Michael ‘Hank’ Wilson – Recently a friend posed this question to me, isn’t it time that we stopped agriculture subsidies and just let the market decide who survives. I had to think about it, because I have always believed in laissez-faire economics, the policy of non-interference by governments in how companies compete. My initial reaction was a demand-driven, hands-off approach is better.
As I researched the issue of agriculture subsidies, I began to question if that philosophy works in these days of corporate monoliths. Since I am not personally farming, but instead work on the periphery I can only go by my observations and research. What I have found is there are giants who have enough capital to strangle all competition and cut off access to markets. Modern agriculture subsidies do not need to be ended, they need to be more equitable.
Most support is for those who grow corn, soybeans, wheat, cotton, and rice, and they are not based on current or future production but rather historical data on acreage. It seems that the smaller farmers are at a distinct disadvantage. In fact, the USDA says that in 2020, 69% of US farmers did not receive any subsidy. Maybe it is time to ensure that more crops, especially fruits and vegetables have more access to subsidies.
I did find a very interesting November 2021 article on this subject. It turns out the big players not only have the most income, they also get the most help from the government. You can never have a completely even playing field. You can ensure that things are not completely slanted in favor of one side.

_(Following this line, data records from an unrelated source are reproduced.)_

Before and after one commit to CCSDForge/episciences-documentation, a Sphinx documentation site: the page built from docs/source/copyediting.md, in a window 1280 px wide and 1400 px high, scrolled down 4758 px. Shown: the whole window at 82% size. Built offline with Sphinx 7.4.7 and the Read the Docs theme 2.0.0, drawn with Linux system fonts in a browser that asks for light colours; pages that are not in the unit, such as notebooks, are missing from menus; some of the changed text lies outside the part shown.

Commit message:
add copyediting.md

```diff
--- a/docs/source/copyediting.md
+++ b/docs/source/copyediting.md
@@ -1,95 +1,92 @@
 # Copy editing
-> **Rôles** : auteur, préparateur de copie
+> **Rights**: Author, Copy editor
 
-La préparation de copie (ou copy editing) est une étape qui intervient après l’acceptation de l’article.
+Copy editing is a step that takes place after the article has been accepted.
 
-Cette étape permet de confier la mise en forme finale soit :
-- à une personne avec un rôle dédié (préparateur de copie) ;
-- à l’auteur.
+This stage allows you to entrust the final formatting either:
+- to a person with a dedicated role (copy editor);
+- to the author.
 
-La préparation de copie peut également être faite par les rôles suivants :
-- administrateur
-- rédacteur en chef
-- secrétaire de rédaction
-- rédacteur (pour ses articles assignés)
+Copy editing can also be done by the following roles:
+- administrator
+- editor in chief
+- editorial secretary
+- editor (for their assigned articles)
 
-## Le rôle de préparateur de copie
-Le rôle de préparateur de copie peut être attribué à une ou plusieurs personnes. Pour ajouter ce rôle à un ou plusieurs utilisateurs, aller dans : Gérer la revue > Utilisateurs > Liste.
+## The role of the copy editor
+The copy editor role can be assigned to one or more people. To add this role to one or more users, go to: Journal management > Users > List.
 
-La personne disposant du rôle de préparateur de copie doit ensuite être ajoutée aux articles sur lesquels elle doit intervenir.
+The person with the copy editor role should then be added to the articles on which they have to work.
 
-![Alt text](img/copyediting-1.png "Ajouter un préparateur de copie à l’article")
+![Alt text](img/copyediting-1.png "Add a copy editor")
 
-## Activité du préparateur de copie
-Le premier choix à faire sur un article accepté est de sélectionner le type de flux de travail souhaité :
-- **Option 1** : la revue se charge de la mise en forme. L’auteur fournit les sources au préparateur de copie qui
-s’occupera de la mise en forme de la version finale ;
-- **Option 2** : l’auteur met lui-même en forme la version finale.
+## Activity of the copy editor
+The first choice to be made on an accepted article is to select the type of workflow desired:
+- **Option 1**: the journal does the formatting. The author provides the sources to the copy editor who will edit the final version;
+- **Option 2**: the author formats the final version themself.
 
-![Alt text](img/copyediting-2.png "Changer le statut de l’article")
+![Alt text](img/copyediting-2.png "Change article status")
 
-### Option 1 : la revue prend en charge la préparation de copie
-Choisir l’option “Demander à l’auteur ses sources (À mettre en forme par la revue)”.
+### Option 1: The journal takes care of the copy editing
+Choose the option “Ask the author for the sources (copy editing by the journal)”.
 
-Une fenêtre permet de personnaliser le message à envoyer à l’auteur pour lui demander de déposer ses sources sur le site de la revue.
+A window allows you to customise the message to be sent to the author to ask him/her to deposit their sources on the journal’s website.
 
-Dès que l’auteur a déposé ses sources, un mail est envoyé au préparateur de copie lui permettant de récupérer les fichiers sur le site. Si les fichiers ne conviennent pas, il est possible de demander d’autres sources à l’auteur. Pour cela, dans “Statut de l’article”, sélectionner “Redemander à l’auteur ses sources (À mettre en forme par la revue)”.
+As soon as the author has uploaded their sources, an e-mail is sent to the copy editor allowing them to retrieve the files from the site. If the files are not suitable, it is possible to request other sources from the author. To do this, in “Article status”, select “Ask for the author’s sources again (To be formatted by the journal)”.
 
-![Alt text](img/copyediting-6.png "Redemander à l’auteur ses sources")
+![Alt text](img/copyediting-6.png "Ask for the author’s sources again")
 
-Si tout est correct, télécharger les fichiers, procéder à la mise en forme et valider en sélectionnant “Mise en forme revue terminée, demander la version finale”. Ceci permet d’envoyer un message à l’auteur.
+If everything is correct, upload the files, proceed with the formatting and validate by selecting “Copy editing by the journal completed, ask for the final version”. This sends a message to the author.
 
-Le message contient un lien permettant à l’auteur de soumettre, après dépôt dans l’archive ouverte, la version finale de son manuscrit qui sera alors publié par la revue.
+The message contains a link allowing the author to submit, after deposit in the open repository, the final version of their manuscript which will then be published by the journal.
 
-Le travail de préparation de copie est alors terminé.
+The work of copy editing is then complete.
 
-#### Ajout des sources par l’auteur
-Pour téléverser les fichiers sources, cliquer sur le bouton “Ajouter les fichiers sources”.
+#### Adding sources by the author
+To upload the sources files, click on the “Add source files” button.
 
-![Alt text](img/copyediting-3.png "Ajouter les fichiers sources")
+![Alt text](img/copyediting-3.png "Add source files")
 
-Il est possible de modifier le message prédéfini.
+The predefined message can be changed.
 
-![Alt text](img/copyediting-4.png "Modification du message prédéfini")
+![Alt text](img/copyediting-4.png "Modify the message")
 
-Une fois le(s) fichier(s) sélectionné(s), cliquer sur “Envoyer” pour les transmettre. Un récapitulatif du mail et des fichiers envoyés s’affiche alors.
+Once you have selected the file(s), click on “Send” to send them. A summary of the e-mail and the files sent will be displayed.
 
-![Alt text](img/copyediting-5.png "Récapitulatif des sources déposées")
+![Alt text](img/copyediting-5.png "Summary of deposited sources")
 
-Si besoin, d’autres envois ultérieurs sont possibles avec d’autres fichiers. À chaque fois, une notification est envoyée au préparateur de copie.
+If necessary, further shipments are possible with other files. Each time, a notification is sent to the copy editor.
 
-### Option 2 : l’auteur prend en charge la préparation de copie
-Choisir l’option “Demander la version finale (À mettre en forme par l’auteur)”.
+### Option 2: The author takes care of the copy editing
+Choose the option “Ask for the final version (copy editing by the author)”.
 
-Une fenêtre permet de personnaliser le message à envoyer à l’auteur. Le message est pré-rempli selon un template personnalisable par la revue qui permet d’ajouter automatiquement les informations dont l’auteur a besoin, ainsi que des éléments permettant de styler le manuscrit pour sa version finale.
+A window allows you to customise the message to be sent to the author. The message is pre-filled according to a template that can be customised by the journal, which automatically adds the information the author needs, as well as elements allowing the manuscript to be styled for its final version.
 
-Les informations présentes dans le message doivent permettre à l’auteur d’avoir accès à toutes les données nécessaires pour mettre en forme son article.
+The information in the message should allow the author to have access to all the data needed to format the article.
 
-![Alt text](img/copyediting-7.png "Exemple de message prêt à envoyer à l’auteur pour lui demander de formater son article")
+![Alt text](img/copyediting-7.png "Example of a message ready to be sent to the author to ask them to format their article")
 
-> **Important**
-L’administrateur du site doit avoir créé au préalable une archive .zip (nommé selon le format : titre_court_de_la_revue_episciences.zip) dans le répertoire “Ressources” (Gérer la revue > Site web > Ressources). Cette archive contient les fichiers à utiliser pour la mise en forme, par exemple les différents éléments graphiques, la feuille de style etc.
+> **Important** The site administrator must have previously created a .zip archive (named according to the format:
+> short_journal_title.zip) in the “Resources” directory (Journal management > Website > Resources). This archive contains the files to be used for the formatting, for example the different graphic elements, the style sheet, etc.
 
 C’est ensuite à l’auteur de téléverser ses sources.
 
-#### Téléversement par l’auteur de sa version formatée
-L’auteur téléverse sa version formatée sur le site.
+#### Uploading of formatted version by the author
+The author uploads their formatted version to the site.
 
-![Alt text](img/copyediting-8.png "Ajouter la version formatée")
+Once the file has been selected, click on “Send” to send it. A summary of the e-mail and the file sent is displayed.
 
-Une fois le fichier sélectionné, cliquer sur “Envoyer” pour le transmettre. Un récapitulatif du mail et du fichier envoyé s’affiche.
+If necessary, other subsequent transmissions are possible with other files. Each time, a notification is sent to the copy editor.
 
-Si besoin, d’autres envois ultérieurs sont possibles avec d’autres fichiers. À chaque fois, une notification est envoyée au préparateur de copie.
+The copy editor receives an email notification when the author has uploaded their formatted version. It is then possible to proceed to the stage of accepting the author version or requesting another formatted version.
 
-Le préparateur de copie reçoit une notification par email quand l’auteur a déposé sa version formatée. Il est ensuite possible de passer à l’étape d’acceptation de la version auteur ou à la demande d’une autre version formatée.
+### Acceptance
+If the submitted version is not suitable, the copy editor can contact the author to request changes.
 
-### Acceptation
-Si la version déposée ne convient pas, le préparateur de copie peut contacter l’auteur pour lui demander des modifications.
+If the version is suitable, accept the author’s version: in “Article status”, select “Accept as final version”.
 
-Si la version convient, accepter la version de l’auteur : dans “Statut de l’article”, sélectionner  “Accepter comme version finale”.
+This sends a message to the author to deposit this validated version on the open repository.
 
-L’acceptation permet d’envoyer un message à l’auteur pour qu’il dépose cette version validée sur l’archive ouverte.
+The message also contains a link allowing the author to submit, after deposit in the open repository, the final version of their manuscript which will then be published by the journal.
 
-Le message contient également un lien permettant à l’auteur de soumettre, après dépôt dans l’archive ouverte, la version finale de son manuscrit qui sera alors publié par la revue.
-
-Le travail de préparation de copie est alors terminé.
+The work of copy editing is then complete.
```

Just because you have can afford to pay for more influence doesn’t mean you’re in the right.